New Fantasyland is gearing up at Walt Disney World, with unannounced random test previews now occurring daily for the Beauty and the Beast meet and greet. These aren’t “soft openings” where you can reasonably hope to find it open if you show up; you have to get there at the right time and get lucky. That said, they seem to be happening with increasing frequency, so maybe they will inch their way closer to “open full time.” Others have seen the experience (perhaps you’ve seen pictures or video about it here?) but I have not; I will post a review once I do.

In the meantime, I’m going to train my camera lens and my attention on a much smaller detail of the Fantasyland expansion–the “back wall” of the castle. When I first heard about the expansion, I fixated on the miniature castles that would soon dot the landscape. There was a “back wall” to the castle then, too, designed to provide a demarcation between the castle area and the “Fantasy Forest” that lay beyond. It gave a clear boundary between the castle courtyard and the outside world. Back then it was pretty necessary, since there would be other castles to visit, and it wouldn’t make sense for them all to be in the same realm as Cinderella’s castle.

In a way, it’s just as necessary now, with the revised Fantasyland expansion plans. Gone are most of the other princess castles and cottages, but the Beast castle remains, so it’s still important to have it separated from the main Cinderella castle area.

Beyond that, though, I realized something in looking at the wall this weekend, still under construction but starting to reveal many of its details and theming. Namely, this wall serves a few other purposes besides division.

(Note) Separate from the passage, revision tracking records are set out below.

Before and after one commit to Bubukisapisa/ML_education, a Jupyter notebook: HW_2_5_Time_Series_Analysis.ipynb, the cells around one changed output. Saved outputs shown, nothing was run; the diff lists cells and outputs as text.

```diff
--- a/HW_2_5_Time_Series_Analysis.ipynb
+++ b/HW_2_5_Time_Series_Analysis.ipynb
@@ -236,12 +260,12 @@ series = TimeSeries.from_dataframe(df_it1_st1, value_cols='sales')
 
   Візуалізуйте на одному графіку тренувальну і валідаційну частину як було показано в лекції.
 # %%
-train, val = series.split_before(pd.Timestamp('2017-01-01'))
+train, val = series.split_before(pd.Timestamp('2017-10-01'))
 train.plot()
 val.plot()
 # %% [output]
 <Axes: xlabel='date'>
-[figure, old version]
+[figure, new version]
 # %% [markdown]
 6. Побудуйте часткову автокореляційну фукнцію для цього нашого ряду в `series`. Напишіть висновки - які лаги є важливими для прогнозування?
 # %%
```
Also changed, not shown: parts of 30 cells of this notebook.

First, it offers a themed environment rich in details and history. This sounds trite, but it’s actually not as common as you’d think in Walt Disney World. Very often new features are added that look good or fit in, but don’t have a lot of interesting textures, colors, backstory, or tributes to history. So when something is added that provides proper “placemaking” it’s become something to celebrate.

The famous Disney coat of arms (is it really the Disney coat of arms? It seems to be ONE of them) is now on display on the back wall. If you’re wondering why it looks like butter, that’s because it hasn’t been painted/aged yet.

The various doorways and arches in the wall now sport labels of sorts near them: metal shields with painted imagery on them depict important symbols from Disney movies, and in so doing, highlight which of the films will play an important role in the new land. From Sleeping Beauty to Snow White, Little Mermaid to Beauty and the Beast, we can see all the painted shields on display just over the construction wall.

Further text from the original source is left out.